*** MATERIALS PROVIDED ***

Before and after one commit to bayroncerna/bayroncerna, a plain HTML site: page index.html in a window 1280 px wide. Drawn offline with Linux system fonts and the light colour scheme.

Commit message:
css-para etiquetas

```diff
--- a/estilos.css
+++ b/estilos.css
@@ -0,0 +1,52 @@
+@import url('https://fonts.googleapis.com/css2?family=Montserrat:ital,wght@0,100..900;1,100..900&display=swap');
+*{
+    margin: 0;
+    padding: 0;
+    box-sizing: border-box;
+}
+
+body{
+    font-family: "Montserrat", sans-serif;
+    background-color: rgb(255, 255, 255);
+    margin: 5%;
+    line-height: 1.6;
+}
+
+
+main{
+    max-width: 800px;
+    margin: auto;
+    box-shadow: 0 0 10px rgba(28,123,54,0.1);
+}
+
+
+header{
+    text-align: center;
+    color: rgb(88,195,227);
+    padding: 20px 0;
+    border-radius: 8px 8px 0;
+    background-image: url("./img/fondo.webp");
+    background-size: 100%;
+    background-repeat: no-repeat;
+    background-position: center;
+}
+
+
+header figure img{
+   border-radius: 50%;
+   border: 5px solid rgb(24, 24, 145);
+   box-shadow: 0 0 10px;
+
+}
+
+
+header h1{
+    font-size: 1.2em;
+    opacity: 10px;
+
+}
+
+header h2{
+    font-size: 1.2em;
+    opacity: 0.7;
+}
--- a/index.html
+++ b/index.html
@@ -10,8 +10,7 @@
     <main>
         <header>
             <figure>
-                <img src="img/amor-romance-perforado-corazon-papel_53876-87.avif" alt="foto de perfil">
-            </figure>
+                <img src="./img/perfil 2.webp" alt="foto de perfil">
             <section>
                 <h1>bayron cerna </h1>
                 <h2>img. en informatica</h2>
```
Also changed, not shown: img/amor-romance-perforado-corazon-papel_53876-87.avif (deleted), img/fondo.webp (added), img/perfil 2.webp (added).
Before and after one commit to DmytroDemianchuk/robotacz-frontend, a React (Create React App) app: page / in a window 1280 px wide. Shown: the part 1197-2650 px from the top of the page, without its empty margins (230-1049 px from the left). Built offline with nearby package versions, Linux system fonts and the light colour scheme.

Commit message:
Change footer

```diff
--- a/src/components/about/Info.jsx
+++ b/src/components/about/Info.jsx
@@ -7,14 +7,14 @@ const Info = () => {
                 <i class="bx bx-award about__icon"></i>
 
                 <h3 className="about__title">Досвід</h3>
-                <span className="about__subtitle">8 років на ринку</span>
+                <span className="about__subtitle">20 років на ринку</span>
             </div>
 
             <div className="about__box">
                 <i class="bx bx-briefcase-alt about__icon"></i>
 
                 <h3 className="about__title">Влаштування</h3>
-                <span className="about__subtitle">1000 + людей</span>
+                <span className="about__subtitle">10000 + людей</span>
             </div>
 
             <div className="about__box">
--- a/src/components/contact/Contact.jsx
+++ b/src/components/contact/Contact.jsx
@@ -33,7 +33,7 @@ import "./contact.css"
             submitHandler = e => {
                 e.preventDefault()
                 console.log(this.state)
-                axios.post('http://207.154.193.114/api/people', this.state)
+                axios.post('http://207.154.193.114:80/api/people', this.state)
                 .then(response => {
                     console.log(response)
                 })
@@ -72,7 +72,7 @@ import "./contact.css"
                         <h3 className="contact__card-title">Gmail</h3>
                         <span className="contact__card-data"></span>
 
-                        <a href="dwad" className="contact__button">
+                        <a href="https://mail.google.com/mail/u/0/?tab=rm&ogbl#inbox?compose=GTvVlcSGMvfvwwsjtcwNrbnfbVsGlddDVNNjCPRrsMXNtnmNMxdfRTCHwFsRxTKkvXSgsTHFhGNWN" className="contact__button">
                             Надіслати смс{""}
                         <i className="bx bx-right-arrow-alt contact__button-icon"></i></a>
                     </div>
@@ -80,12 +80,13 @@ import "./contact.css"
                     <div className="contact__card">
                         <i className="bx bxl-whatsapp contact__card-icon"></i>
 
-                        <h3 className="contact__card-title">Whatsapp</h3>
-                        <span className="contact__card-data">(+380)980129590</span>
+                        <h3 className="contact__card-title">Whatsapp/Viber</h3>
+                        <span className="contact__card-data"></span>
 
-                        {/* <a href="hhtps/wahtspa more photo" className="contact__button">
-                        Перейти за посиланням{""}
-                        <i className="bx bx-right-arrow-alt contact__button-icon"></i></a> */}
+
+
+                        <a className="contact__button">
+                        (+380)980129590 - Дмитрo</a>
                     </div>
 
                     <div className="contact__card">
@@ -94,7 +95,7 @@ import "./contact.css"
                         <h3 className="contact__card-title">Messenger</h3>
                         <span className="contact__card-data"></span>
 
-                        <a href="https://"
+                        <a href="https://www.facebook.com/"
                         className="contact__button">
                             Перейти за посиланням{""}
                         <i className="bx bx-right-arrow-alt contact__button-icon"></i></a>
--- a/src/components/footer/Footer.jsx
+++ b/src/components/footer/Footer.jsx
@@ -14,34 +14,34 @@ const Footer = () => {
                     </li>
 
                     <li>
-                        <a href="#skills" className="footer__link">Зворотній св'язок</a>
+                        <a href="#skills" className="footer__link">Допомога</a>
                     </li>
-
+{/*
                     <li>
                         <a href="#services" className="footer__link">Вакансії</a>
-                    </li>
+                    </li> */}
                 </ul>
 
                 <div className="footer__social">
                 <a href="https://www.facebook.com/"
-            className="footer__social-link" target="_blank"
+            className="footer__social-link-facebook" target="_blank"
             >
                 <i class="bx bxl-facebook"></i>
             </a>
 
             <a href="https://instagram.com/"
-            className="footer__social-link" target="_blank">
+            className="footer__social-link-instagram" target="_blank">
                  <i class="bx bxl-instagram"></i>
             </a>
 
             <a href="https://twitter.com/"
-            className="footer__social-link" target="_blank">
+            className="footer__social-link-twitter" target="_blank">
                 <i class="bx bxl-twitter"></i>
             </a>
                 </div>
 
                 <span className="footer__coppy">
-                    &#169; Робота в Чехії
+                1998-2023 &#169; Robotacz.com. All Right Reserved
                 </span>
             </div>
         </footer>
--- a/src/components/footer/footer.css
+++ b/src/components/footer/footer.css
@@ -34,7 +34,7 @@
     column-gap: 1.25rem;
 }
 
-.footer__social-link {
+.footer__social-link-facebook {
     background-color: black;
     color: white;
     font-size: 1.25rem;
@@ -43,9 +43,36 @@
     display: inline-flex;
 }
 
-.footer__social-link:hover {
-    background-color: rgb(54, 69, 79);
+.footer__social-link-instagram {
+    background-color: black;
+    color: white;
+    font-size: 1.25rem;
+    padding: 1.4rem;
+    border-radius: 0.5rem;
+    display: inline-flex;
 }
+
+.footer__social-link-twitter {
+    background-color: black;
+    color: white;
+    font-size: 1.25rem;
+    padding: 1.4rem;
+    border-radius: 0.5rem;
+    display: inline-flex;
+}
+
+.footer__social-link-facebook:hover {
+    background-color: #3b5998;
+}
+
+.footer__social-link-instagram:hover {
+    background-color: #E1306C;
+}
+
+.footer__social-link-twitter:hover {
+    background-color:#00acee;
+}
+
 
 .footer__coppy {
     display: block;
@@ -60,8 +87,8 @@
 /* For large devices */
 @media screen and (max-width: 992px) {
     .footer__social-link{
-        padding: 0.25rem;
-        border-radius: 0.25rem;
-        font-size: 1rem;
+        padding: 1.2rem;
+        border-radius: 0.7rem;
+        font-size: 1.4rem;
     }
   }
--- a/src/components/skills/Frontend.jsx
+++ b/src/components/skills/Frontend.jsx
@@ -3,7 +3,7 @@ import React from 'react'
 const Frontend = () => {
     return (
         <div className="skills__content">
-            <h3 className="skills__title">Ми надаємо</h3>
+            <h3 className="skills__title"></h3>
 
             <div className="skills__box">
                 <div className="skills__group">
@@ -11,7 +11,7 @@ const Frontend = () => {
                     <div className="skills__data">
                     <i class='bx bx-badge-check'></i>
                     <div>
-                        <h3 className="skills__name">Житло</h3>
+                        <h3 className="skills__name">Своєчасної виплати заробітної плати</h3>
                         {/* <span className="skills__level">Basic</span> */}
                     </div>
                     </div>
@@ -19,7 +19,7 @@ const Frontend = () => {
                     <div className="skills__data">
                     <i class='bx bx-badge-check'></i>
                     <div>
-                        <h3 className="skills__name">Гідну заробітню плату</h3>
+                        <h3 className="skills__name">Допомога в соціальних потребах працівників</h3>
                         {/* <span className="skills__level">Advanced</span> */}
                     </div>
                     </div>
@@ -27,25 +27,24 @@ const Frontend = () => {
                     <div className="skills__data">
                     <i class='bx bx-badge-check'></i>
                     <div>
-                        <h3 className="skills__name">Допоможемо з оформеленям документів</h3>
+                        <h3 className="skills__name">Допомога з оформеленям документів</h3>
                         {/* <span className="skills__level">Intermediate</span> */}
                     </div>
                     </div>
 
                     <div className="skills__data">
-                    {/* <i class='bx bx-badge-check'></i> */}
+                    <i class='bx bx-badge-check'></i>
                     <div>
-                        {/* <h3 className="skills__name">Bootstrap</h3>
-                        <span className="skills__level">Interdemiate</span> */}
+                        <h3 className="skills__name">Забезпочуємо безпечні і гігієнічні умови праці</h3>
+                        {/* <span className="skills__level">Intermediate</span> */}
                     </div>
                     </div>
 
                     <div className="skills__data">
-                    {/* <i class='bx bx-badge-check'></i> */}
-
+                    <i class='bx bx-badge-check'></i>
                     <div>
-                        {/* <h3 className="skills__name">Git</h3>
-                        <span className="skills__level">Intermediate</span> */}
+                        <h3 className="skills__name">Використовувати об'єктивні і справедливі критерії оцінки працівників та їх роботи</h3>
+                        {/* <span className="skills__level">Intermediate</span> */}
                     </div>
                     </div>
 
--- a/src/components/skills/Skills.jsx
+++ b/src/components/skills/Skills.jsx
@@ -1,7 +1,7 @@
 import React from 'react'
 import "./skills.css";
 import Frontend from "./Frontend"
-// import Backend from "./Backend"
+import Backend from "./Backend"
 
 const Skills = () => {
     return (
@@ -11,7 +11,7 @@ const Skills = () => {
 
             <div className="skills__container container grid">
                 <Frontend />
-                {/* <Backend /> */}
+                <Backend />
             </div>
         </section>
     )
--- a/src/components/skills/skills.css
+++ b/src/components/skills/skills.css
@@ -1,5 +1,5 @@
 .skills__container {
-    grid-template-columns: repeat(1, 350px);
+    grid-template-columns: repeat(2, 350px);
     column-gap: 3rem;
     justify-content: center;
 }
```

*** End of MATERIALS PROVIDED ***

In the records above, find each line with the word "from" and copy it out.

:: TASK SOLUTION ::
Before and after one commit to DmytroDemianchuk/robotacz-frontend, a React (Create React App) app: page / in a window 1280 px wide. Shown: the part 1197-2650 px from the top of the page, without its empty margins (230-1049 px from the left). Built offline with nearby package versions, Linux system fonts and the light colour scheme.
@@ -3,7 +3,7 @@ import React from 'react'
 import React from 'react'
 import Frontend from "./Frontend"
-// import Backend from "./Backend"
+import Backend from "./Backend"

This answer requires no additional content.